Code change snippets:
● ● ● ● ● ● ●

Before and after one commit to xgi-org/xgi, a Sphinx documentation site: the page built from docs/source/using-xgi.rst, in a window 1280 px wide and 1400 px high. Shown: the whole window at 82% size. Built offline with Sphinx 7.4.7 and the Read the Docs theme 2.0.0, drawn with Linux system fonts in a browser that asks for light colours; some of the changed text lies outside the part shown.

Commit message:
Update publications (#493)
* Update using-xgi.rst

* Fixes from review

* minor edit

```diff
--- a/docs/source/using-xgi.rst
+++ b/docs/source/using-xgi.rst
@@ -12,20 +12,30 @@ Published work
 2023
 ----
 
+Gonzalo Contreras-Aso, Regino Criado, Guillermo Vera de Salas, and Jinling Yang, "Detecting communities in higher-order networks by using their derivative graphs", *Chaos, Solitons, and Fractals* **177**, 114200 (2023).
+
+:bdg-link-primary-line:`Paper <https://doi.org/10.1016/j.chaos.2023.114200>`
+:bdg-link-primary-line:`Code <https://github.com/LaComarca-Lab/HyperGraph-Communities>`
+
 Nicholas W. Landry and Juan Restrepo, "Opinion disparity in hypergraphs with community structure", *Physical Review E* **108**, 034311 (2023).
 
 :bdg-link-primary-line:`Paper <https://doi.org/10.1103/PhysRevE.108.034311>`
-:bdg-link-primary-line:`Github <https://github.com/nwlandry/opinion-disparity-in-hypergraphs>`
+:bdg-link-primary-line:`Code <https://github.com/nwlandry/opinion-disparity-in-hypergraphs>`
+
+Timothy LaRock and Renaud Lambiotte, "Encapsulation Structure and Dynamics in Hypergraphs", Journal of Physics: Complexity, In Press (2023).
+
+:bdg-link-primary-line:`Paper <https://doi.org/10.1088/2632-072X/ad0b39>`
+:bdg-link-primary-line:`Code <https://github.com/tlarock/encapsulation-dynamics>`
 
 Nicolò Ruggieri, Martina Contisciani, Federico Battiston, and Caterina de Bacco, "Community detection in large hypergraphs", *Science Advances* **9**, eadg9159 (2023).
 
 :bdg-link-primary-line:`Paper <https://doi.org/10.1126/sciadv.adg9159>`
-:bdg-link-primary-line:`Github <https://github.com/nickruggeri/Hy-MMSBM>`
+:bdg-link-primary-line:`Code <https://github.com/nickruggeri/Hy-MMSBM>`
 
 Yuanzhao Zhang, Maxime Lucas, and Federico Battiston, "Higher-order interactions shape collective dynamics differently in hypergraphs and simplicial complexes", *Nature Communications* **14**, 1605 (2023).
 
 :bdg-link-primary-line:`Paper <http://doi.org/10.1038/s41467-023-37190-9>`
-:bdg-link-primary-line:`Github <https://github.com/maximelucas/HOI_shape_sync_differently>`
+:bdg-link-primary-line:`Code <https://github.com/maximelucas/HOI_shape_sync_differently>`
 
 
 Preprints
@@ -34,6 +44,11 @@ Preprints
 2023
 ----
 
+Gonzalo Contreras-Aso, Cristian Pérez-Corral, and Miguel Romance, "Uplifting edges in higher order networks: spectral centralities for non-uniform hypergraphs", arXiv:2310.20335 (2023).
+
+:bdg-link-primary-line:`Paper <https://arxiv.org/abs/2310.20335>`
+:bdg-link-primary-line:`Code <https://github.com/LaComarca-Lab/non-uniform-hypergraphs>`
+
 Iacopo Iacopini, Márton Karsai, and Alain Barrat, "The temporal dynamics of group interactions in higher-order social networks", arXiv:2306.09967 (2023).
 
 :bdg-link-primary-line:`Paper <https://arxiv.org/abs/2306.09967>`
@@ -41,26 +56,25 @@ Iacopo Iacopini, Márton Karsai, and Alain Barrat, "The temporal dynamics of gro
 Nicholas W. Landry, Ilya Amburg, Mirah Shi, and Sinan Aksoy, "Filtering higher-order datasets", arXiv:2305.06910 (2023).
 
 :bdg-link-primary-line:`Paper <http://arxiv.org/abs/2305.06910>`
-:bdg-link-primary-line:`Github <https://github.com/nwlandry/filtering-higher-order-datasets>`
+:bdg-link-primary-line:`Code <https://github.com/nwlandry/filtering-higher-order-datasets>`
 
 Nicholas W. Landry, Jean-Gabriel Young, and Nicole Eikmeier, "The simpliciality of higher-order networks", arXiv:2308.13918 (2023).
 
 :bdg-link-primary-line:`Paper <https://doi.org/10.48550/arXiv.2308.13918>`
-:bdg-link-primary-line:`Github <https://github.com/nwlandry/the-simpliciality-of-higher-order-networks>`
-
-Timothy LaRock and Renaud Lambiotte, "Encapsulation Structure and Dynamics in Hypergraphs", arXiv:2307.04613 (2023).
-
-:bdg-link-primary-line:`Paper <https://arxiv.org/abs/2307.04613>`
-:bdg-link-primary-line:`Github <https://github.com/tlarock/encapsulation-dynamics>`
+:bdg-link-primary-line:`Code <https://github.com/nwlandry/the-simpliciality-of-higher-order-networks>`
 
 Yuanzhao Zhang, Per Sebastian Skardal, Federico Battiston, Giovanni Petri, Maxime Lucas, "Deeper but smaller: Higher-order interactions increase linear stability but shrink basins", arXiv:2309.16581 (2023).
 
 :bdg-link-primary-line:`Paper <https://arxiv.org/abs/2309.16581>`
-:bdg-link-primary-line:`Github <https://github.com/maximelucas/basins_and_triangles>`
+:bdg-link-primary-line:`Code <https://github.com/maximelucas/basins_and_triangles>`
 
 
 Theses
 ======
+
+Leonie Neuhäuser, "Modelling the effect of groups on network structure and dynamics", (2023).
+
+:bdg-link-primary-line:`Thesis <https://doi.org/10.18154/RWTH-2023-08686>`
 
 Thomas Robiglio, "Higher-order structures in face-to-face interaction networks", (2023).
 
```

● ● ● ● ● ● ●

### WORK INSTRUCTIONS
Please set down all the data word for word.

### RESPONSE
Before and after one commit to xgi-org/xgi, a Sphinx documentation site: the page built from docs/source/using-xgi.rst, in a window 1280 px wide and 1400 px high. Shown: the whole window at 82% size. Built offline with Sphinx 7.4.7 and the Read the Docs theme 2.0.0, drawn with Linux system fonts in a browser that asks for light colours; some of the changed text lies outside the part shown.

Commit message:
Update publications (#493)
* Update using-xgi.rst

* Fixes from review

* minor edit

```diff
--- a/docs/source/using-xgi.rst
+++ b/docs/source/using-xgi.rst
@@ -12,20 +12,30 @@ Published work
 2023
 ----
 
+Gonzalo Contreras-Aso, Regino Criado, Guillermo Vera de Salas, and Jinling Yang, "Detecting communities in higher-order networks by using their derivative graphs", *Chaos, Solitons, and Fractals* **177**, 114200 (2023).
+
+:bdg-link-primary-line:`Paper <https://doi.org/10.1016/j.chaos.2023.114200>`
+:bdg-link-primary-line:`Code <https://github.com/LaComarca-Lab/HyperGraph-Communities>`
+
 Nicholas W. Landry and Juan Restrepo, "Opinion disparity in hypergraphs with community structure", *Physical Review E* **108**, 034311 (2023).
 
 :bdg-link-primary-line:`Paper <https://doi.org/10.1103/PhysRevE.108.034311>`
-:bdg-link-primary-line:`Github <https://github.com/nwlandry/opinion-disparity-in-hypergraphs>`
+:bdg-link-primary-line:`Code <https://github.com/nwlandry/opinion-disparity-in-hypergraphs>`
+
+Timothy LaRock and Renaud Lambiotte, "Encapsulation Structure and Dynamics in Hypergraphs", Journal of Physics: Complexity, In Press (2023).
+
+:bdg-link-primary-line:`Paper <https://doi.org/10.1088/2632-072X/ad0b39>`
+:bdg-link-primary-line:`Code <https://github.com/tlarock/encapsulation-dynamics>`
 
 Nicolò Ruggieri, Martina Contisciani, Federico Battiston, and Caterina de Bacco, "Community detection in large hypergraphs", *Science Advances* **9**, eadg9159 (2023).
 
 :bdg-link-primary-line:`Paper <https://doi.org/10.1126/sciadv.adg9159>`
-:bdg-link-primary-line:`Github <https://github.com/nickruggeri/Hy-MMSBM>`
+:bdg-link-primary-line:`Code <https://github.com/nickruggeri/Hy-MMSBM>`
 
 Yuanzhao Zhang, Maxime Lucas, and Federico Battiston, "Higher-order interactions shape collective dynamics differently in hypergraphs and simplicial complexes", *Nature Communications* **14**, 1605 (2023).
 
 :bdg-link-primary-line:`Paper <http://doi.org/10.1038/s41467-023-37190-9>`
-:bdg-link-primary-line:`Github <https://github.com/maximelucas/HOI_shape_sync_differently>`
+:bdg-link-primary-line:`Code <https://github.com/maximelucas/HOI_shape_sync_differently>`
 
 
 Preprints
@@ -34,6 +44,11 @@ Preprints
 2023
 ----
 
+Gonzalo Contreras-Aso, Cristian Pérez-Corral, and Miguel Romance, "Uplifting edges in higher order networks: spectral centralities for non-uniform hypergraphs", arXiv:2310.20335 (2023).
+
+:bdg-link-primary-line:`Paper <https://arxiv.org/abs/2310.20335>`
+:bdg-link-primary-line:`Code <https://github.com/LaComarca-Lab/non-uniform-hypergraphs>`
+
 Iacopo Iacopini, Márton Karsai, and Alain Barrat, "The temporal dynamics of group interactions in higher-order social networks", arXiv:2306.09967 (2023).
 
 :bdg-link-primary-line:`Paper <https://arxiv.org/abs/2306.09967>`
@@ -41,26 +56,25 @@ Iacopo Iacopini, Márton Karsai, and Alain Barrat, "The temporal dynamics of gro
 Nicholas W. Landry, Ilya Amburg, Mirah Shi, and Sinan Aksoy, "Filtering higher-order datasets", arXiv:2305.06910 (2023).
 
 :bdg-link-primary-line:`Paper <http://arxiv.org/abs/2305.06910>`
-:bdg-link-primary-line:`Github <https://github.com/nwlandry/filtering-higher-order-datasets>`
+:bdg-link-primary-line:`Code <https://github.com/nwlandry/filtering-higher-order-datasets>`
 
 Nicholas W. Landry, Jean-Gabriel Young, and Nicole Eikmeier, "The simpliciality of higher-order networks", arXiv:2308.13918 (2023).
 
 :bdg-link-primary-line:`Paper <https://doi.org/10.48550/arXiv.2308.13918>`
-:bdg-link-primary-line:`Github <https://github.com/nwlandry/the-simpliciality-of-higher-order-networks>`
-
-Timothy LaRock and Renaud Lambiotte, "Encapsulation Structure and Dynamics in Hypergraphs", arXiv:2307.04613 (2023).
-
-:bdg-link-primary-line:`Paper <https://arxiv.org/abs/2307.04613>`
-:bdg-link-primary-line:`Github <https://github.com/tlarock/encapsulation-dynamics>`
+:bdg-link-primary-line:`Code <https://github.com/nwlandry/the-simpliciality-of-higher-order-networks>`
 
 Yuanzhao Zhang, Per Sebastian Skardal, Federico Battiston, Giovanni Petri, Maxime Lucas, "Deeper but smaller: Higher-order interactions increase linear stability but shrink basins", arXiv:2309.16581 (2023).
 
 :bdg-link-primary-line:`Paper <https://arxiv.org/abs/2309.16581>`
-:bdg-link-primary-line:`Github <https://github.com/maximelucas/basins_and_triangles>`
+:bdg-link-primary-line:`Code <https://github.com/maximelucas/basins_and_triangles>`
 
 
 Theses
 ======
+
+Leonie Neuhäuser, "Modelling the effect of groups on network structure and dynamics", (2023).
+
+:bdg-link-primary-line:`Thesis <https://doi.org/10.18154/RWTH-2023-08686>`
 
 Thomas Robiglio, "Higher-order structures in face-to-face interaction networks", (2023).
 
```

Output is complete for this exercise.